2018 experienced a year of pump priming unlike any other during an economic growth period in our lifetimes. The US tax bill made significant revisions to the tax code, slashing taxes for (higher-income) individuals and corporations. The corporate rate alone was cut 14 percentage points, to 21%.

Moreover, taxes on profits held by US companies abroad were cut by 20 percentage points or more. That facilitated the repatriation of those cash reserves — estimated by Bank of America at $3.5 trillion, or more than 1/5th the size of the annual US GDP.

As those gains worked their way through the system, the effects included corporate buying sprees that topped anything we’d seen in at least a decade. Business capital investment budgets swelled, and suppliers’ bottom lines ballooned.

The bloom is off the rose, I’m afraid.

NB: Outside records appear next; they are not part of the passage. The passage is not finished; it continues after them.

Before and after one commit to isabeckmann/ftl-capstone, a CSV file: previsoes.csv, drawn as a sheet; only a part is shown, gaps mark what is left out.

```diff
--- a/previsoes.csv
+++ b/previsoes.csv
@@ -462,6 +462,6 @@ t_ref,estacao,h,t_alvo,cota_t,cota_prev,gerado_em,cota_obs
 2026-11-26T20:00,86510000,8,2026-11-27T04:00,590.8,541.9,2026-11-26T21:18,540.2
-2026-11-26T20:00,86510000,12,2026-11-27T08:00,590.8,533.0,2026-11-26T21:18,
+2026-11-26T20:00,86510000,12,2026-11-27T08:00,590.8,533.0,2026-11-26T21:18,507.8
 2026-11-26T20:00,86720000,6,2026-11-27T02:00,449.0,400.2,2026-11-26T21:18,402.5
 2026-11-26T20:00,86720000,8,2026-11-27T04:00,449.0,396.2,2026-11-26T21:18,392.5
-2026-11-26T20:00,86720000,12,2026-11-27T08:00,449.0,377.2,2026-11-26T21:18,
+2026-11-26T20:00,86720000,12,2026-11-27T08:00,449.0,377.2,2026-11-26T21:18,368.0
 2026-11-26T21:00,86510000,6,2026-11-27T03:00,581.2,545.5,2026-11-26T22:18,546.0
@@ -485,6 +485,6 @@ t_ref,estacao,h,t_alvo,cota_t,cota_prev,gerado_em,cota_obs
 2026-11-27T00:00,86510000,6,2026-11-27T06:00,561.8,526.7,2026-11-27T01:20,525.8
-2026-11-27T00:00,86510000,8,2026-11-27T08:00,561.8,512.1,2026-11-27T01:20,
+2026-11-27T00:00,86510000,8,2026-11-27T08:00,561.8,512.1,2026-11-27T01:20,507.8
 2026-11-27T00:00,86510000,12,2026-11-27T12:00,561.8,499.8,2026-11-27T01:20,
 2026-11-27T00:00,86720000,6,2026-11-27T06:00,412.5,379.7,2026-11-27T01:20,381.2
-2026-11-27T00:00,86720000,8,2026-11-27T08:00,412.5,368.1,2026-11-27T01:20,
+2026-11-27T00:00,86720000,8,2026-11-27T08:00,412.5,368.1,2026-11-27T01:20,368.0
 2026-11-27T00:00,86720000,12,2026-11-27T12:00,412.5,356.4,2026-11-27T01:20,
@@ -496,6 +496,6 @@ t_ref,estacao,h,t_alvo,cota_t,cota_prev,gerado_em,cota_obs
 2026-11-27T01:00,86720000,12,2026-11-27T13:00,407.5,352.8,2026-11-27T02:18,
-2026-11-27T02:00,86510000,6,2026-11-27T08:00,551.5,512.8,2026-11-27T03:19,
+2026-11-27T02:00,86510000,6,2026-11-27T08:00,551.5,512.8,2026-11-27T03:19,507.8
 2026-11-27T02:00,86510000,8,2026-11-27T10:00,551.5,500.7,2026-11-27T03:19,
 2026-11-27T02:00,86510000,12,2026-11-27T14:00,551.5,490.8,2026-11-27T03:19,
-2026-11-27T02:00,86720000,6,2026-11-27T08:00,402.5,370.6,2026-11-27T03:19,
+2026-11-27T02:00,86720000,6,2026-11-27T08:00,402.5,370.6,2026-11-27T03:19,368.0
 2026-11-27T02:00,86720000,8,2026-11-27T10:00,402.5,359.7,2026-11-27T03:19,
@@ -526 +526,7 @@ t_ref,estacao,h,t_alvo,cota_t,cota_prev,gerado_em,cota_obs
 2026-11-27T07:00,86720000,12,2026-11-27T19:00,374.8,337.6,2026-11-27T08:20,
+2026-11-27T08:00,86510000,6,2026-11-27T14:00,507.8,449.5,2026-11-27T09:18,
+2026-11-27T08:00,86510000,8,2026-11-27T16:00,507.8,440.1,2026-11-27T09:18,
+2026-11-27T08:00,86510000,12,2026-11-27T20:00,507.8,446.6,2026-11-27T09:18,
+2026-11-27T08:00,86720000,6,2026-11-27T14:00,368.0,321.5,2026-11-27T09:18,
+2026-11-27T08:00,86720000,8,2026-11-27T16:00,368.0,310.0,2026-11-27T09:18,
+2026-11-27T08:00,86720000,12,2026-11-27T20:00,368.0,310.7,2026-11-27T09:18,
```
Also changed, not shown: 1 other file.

While not a free fall, the economic reality today is that buyers are cooling off and budgets are returning to more conservative positions. Several EMS firms are guiding for slowing business conditions, and now fabricators are reporting the same. End-markets like automotive are leveling, which will have a ripple effect across the entire supply-chain.

No one likes a cynic, especially so close to the holiday season. But my advice is to go easy on the parties while aggressively going after market share. A large customer base is the best hedge against a slowing economy.

 

 

The Professor’s second visit to ACME … continued

.

“Well what should we do Professor?” John said weakly. 

“Clearly, not shut the line down over the lunch break,” The Professor responded quickly. 

“We can’t!” said John, “The operators are all friends and they count on having lunch together.” 

“How much are they paid per hour?” asked The Professor. 

“Ten dollars,” replied John. 

 “You can pay them $15 per hour and still make more profit if they keep the line running over the lunch break,” The Professor opined. 

“Fifteen dollars per hour for the lunch time or the entire 40 hour week?” John asked nervously. 

“For the whole week,” was The Professor’s reply. 

“I find that hard to believe,” John shot back.

“Consider this,” said The Professor. “Your line is up only 9.7% of an 8 hour shift, that’s only 47 minutes. Today you lost 95 minutes over the lunch hour. You may be able to increase your uptime to greater than 15% by keeping the line running over lunch. I modeled your business with ProfitPro3.0 cost estimating software. Your company will make millions more per year if you keep the lines running over lunch. I have worked with other companies to make this change; it is really easy with a 30 minute lunch period. If 5 people normally run the line, you have just one stay back during lunch. That way each person only misses the regular lunch break once a week.”

John thought optimistically, “There is such a thing as a free lunch.”

“Now, let’s talk about what we can do to double the uptime from the 15% we will get by running the lines over lunch,” said the Professor.

Patty listened to all of this in amazement. The Professor was helping ACME more than she thought possible.

Next steps? Yes, John will keep his job. But, what is The Professor’s plan to get uptime to 30% or more? And, we still haven’t learned where Patty will go to dinner.  Stay tuned for the latest.

Cheers,

Dr. Ron

Dr. Ron note:  As surprising as this may seem, this story is based on real events. The uptime numbers and improvements are from real examples. Any company that can achieve 35% or more uptime can compete with anyone in the world, even in low labor rate countries. Sadly, few companies know their uptime or have an urgency to improve it.

Best Wishes,